Parbat district police have arrested the victim’s father and uncle on the charge of raping his own daughter. According to the information provided by District Police Office Parbat, the 44-year-old father who raped his daughter and his own 36-year-old uncle have been detained by the police.
According to the police, the 16-year-old girl was raped by her father on May 2 and her uncle on July 23. Police Inspector Rajendra Adhikari informed that two people were arrested by the police based on the complaint filed by the girl’s brother against the father and uncle who had raped them. According to the official, it has been seen in the preliminary investigation that the mother of the victim is mentally ill and the wife of the relative is not with the uncle.
The incident is being further investigated and the police inspector informed that a case has been registered in the district court under coercion against the arrested. The names and addresses of the arrested and the victims have been kept confidential. The initial investigation is that the hands and feet were tied after being tortured during the rape. The government has instructed to investigate and take action immediately.
The price of women’s labor The scene of police chasing women pulling carts and selling vegetables in the city market is very sad. Even in the village, it is seen that they are carrying loads of grass, straw and firewood, tending cattle and doing other household chores. How much self-esteem has that work given to women?
What are the definitions of secure income, self-esteem, self-respect and dignity, does it include women’s labor or not? The society has not been able to recognize the labor of women who are working as domestic workers in other’s houses to earn a living after finishing the housework. Society is moving forward with the ideal that mothers are great and sacrifice for the family.
Within the definition of decent work, all forms of work must be treated equally. No occupation should be discriminated on the basis of work. In another language, respect for any kind of work, whether physical or mental, is called dignity of work. All types of work are respected and equal. This means that no profession is superior or inferior.
Women’s participation in local, provincial and union structures is visible, but it has not yet been taken to a decisive level. Due to social and cultural values and patriarchal thinking, women’s labor is not properly valued. Violence and abuses against women and girls are increasing. The position of women in the society is miserable. Women are given the responsibility of domestic work and care by the society, but there is no respect for this work.
My acquaintance Juneli is 45 years old. She earns Rs 12,000 to 15,000 per month by working in other people’s homes. It has been 10 years since I worked as a domestic worker.

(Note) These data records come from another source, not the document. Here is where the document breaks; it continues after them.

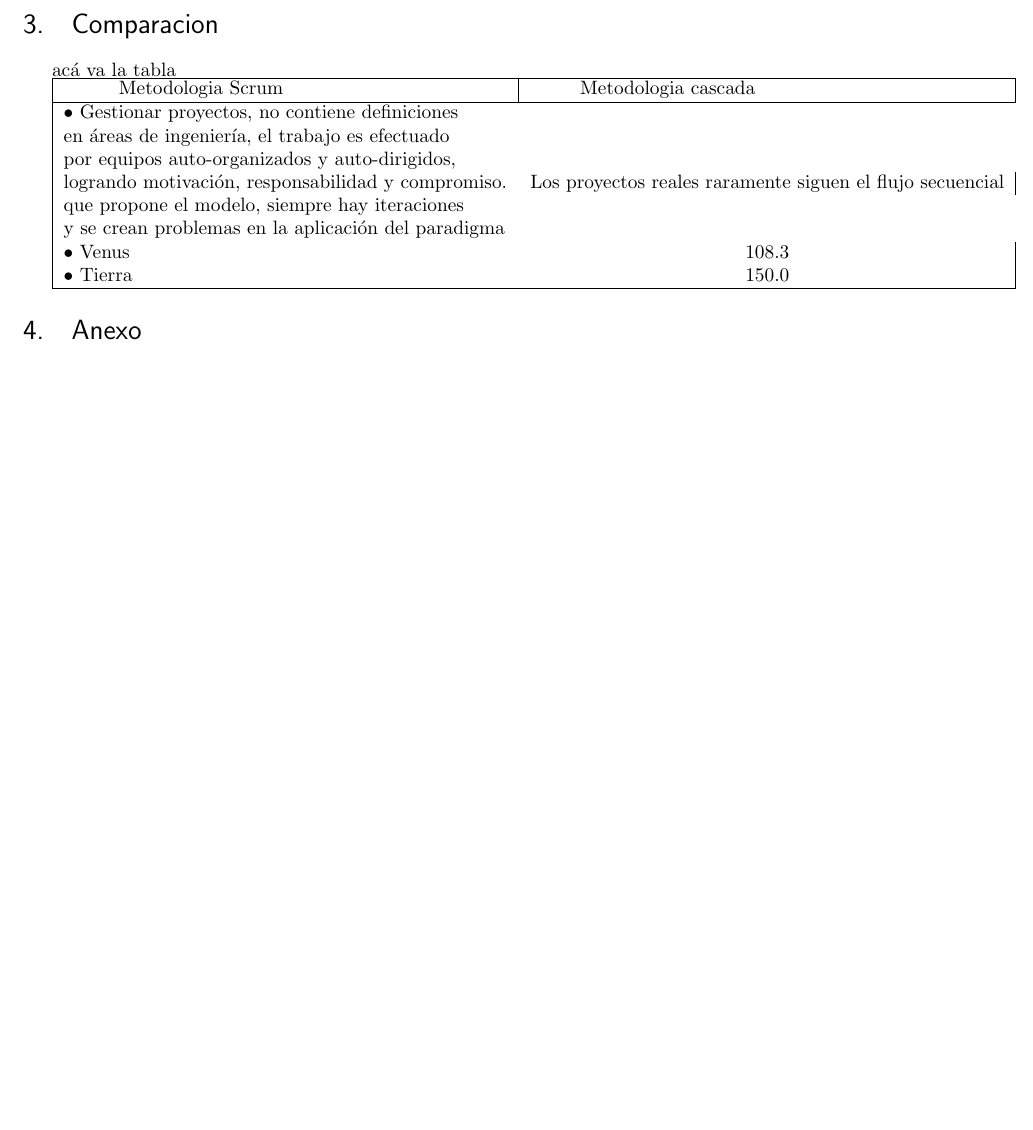
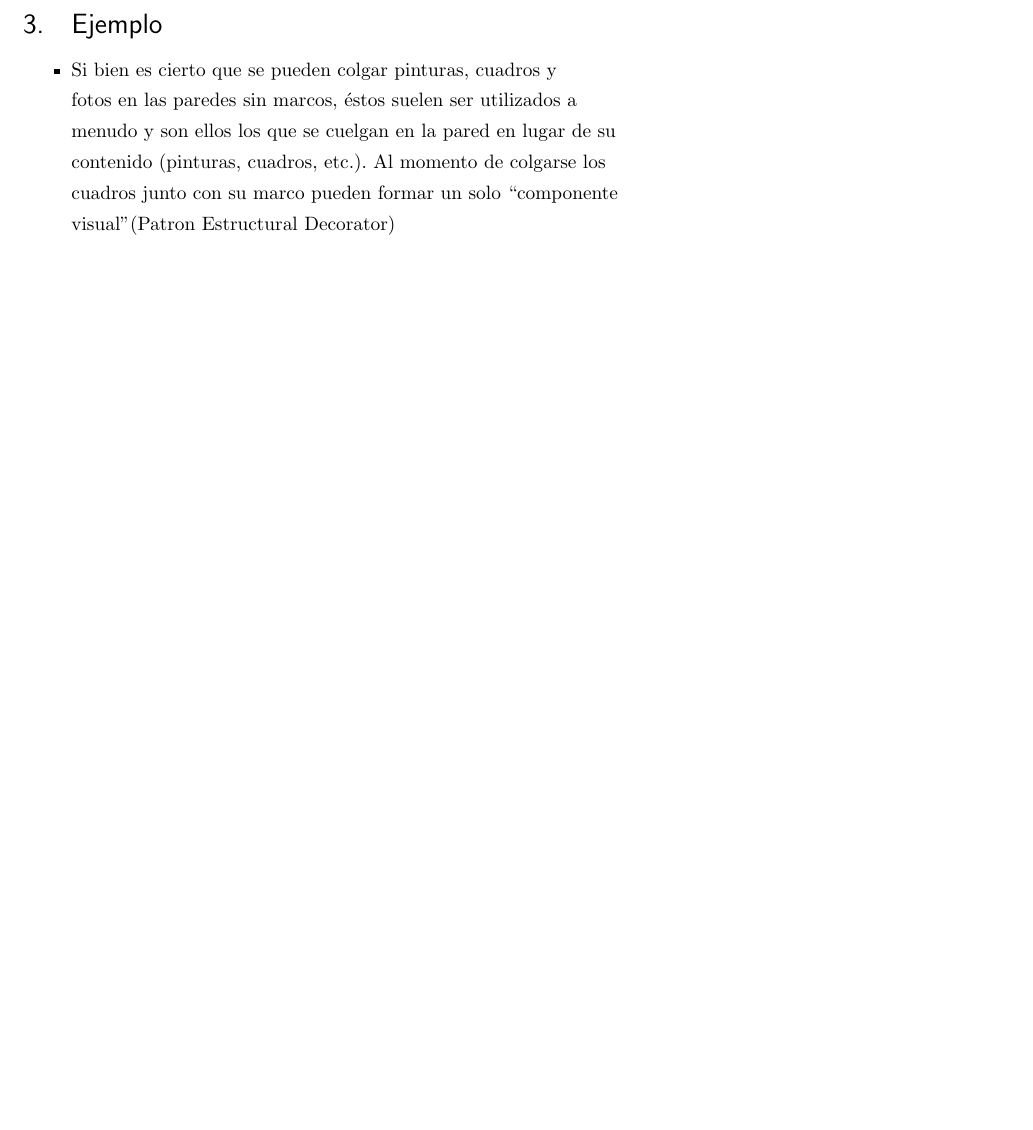
Before and after one commit to fernanrock/3ayudantia, a LaTeX problem sheet (tarea3.tex): part of page 4 of 4, cut at the place of the change, the shorter picture padded with empty space. Compiled offline with pdfLaTeX.

Commit message:
Agregando Ejemplo

```diff
--- a/tarea3.tex
+++ b/tarea3.tex
@@ -116,28 +116,28 @@ representado.
 
 
 \newpage
-\section{Comparacion}
-acá va la tabla
+\section{Ejemplo}
 
-\begin{tabular}{|lc|l|} \hline
-\multicolumn{1}{|p{5cm}|}{\centering %
-Metodologia Scrum} & \multicolumn{1}{|p{5cm}|}{\centering %
-Metodologia cascada} \tabularnewline \hline
- • Gestionar  proyectos, no contiene definiciones\\
-en áreas de ingeniería, el trabajo es efectuado\\
-por equipos auto-organizados y auto-dirigidos, \\
-logrando motivación, responsabilidad y compromiso.  &  Los proyectos reales raramente siguen el flujo secuencial\\
-que propone el modelo, siempre hay iteraciones\\
-y se crean problemas en la aplicación del paradigma \\
- • Venus & 108.3 \\
- • Tierra & 150.0 \\ \hline
-\end{tabular}
+
+\begin{itemize}
+
+
+\item Si bien es cierto que se pueden colgar pinturas, cuadros y
+
+fotos en las paredes sin marcos, éstos suelen ser utilizados a
+
+menudo y son ellos los que se cuelgan en la pared en lugar de su
+
+contenido (pinturas, cuadros, etc.). Al momento de colgarse los
+
+cuadros junto con su marco pueden formar un solo “componente
+
+visual”(Patron Estructural Decorator)
+\end{itemize}
 
 
 
-
-
-\section{Anexo}
+\
 
 
 
```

Her husband is also a worker. But he drinks a lot. He has a habit of coming to the camp and quarreling with his wife and children. Juneli works more than 18 hours a day doing her house and other people’s house. However, the society does not consider his labor worthy.
The householder pays the youth working in the informal sector on their own account. There are no fixed rules. The housework is done, but even the work done in this way does not get the reward according to the effort. Their work has no value. It is too late to account for such work done by women and make appropriate policies. It is important to address the problems of women working in the informal sector legally.
Most of the wage jobs are held by men. Majority of women are in non-paying jobs. Agriculture is the main source of income for rural women. Most of the women devote their productive energy to caring for the family. Spending the energetic age of women in such jobs that do not generate financial income is also a serious problem for the economy.
Recently, the means of production are changing. But men are getting jobs faster than women. Production has been shifting from agriculture to industry and services. After agriculture, the construction sector is the largest employer. However, men are paid more than women regardless of skill. Although the manufacturing and financial business sectors create jobs, it is men who reap the benefits.
Women are also carrying bricks, carrying sand and mud. But he has not got the helmet and gloves. Social security became a different matter. Lack of education, family responsibilities and constraints have limited women’s economic opportunities in the informal sector. He is also underpaid. The authorities do not pay attention to his rights.
The informal economy consists of economic activities, enterprises and workers that are not protected by the state. Government policies on the safety and welfare of informal workers, agricultural and domestic workers, transport workers and street traders are almost invisible. The position of women workers is even more critical. There is a lack of toilets and pad changing rooms at the workplace. This affects women’s health. On the other hand, women are forced to work while carrying their children on their backs or sleeping on the cold floor.
The main challenges faced by women working in the informal sector are lack of employment contracts, low wages, lack of access to social security and benefits, and lack of organizations to raise their voice. The state does not have an answer to the question of what to do in case of an accident while working in this way.
The Labor Act-2074 does not provide a clear definition of informal sector and informal employment. No job is informal, but that is limited by definition. The state cannot escape from the obligation to arrange the necessary arrangements including the appointment letter by listing the labor sector in which women are involved, especially the informal sector, as dignified labor.